Video games have jumped into the mainstream recently, with competitive esports carving out a legitimate piece of the entertainment industry. We spoke to IGN’s Jessica Chobot about what has drawn her to the gaming industry and where she sees it heading.
When did your interest in gaming first take off? Did that help shape where you wanted your career to go?
My interest in gaming took off when I was around 7 years old. We had an Atari 2600 at the time and I remember sitting down with my dad to play baseball, River Raid, Pitfall, and Riddle of the Sphinx.
I think gaming really ended up making a big impression on me because it was something my dad and I could do together and that meant a lot to me as a 7-year-old.
That said, that time in my life didn’t necessarily shape what I wanted for a career but it’s definitely a memory that has helped spur me on throughout it.
Are there any pieces of gaming equipment that are must-have for when you play?
A comfortable couch or chair! It’s not usually considered a high priority but, to me, it is so important.
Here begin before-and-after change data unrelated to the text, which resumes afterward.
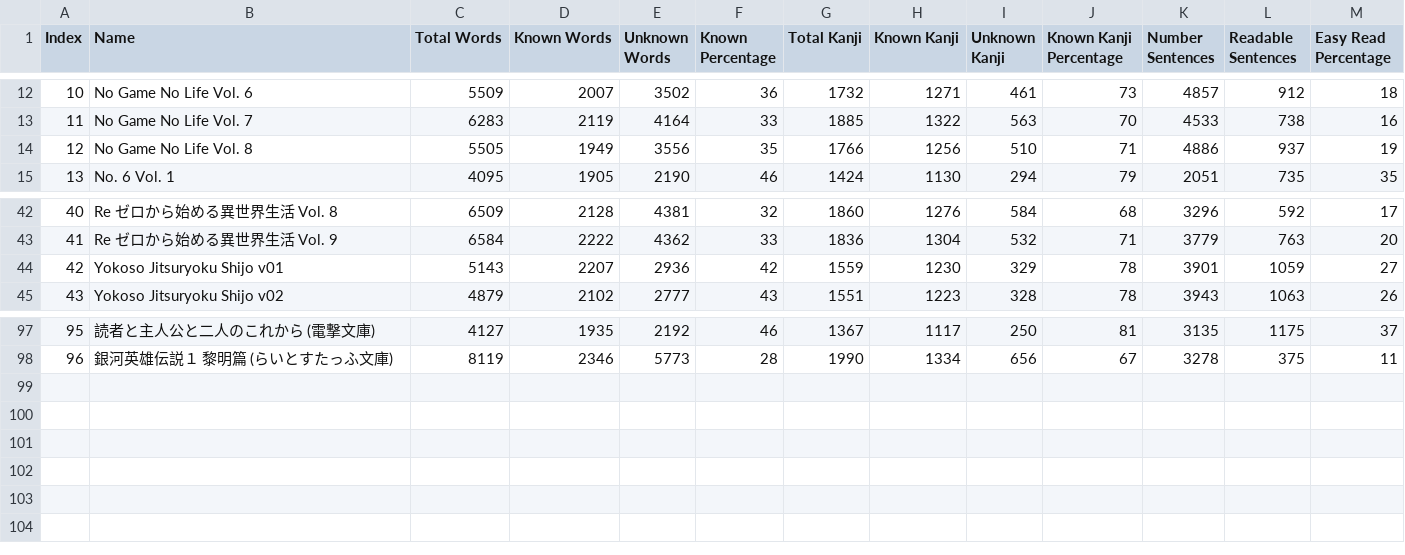
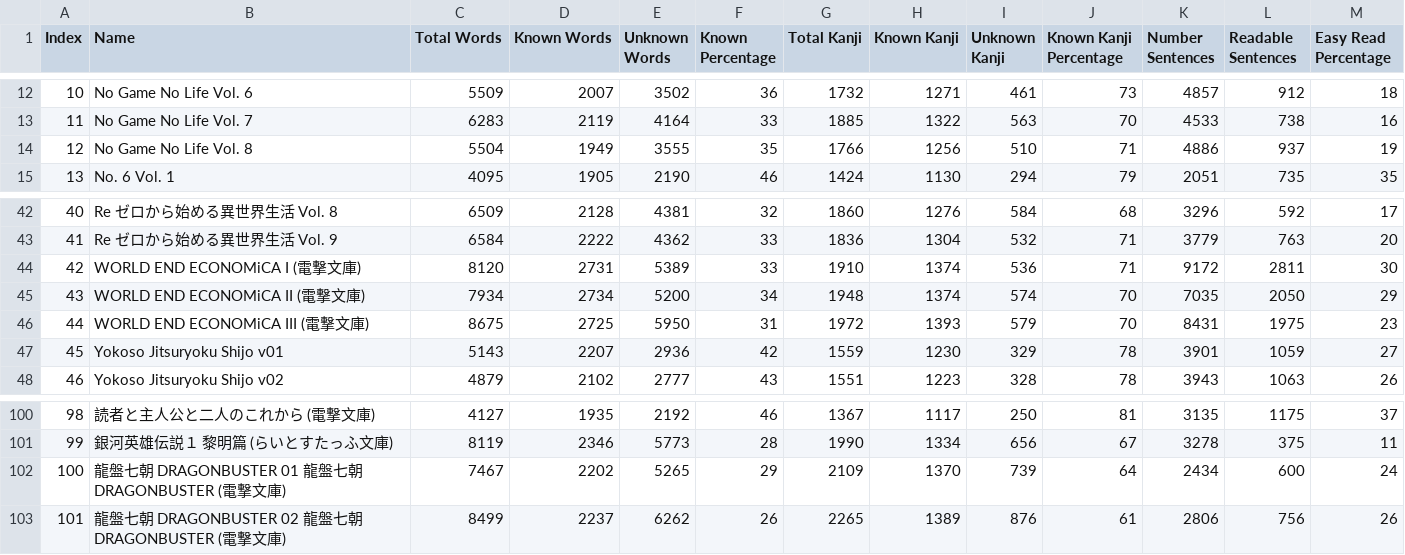
Before and after one commit to exc4l/japanese_scripts, a CSV file: LNs/$_report/$report.csv, drawn as a sheet; only a part is shown, gaps mark what is left out; addresses are those after the commit; the diff names each change by its address in the sheet, - before the commit and + after, or states it on an @@ line.

Commit message:
update reports

```diff
--- a/LNs/$_report/$report.csv
+++ b/LNs/$_report/$report.csv
-C14 (Total Words): 5505
+C14 (Total Words): 5504
-E14 (Unknown Words): 3556
+E14 (Unknown Words): 3555
+row 44: 42 | WORLD END ECONOMiCA I (電撃文庫) | 8120 | 2731 | 5389 | 33 | 1910 | 1374 | 536 | 71 | 9172 | 2811 | 30
+row 45: 43 | WORLD END ECONOMiCA II (電撃文庫) | 7934 | 2734 | 5200 | 34 | 1948 | 1374 | 574 | 70 | 7035 | 2050 | 29
+row 46: 44 | WORLD END ECONOMiCA III (電撃文庫) | 8675 | 2725 | 5950 | 31 | 1972 | 1393 | 579 | 70 | 8431 | 1975 | 23
@@ column A (Index) renumbered between rows 47 and 101 @@
+row 102: 100 | 龍盤七朝 DRAGONBUSTER 01 龍盤七朝 DRAGONBUSTER (電撃文庫) | 7467 | 2202 | 5265 | 29 | 2109 | 1370 | 739 | 64 | 2434 | 600 | 24
+row 103: 101 | 龍盤七朝 DRAGONBUSTER 02 龍盤七朝 DRAGONBUSTER (電撃文庫) | 8499 | 2237 | 6262 | 26 | 2265 | 1389 | 876 | 61 | 2806 | 756 | 26
```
It’s very easy to lose track of how much time you’ve been sitting in one spot, in one position, while playing a game. Without a comfortable place to park yourself, you could actually do some damage to your body over time. Whether it ends up as poor posture, carpal tunnel, a bad neck, etc., all those things can add up, and before you know it you’re going to a chiropractor or physician for help.
What are some of your favorite games to play? Are you more of a casual gamer or very competitive?
This is always such a hard question to answer because I love a bunch of different gaming titles and genres for a bunch of different reasons.
Off the top of my head, some of my favorite games over the last couple of years have been Legend of Zelda: Breath of the Wild, Assassins Creed: Odyssey, Stardew Valley, Witcher 3, Fallout 4, and Minecraft. I certainly lean into the RPG/Action-RPG types of titles more often than not.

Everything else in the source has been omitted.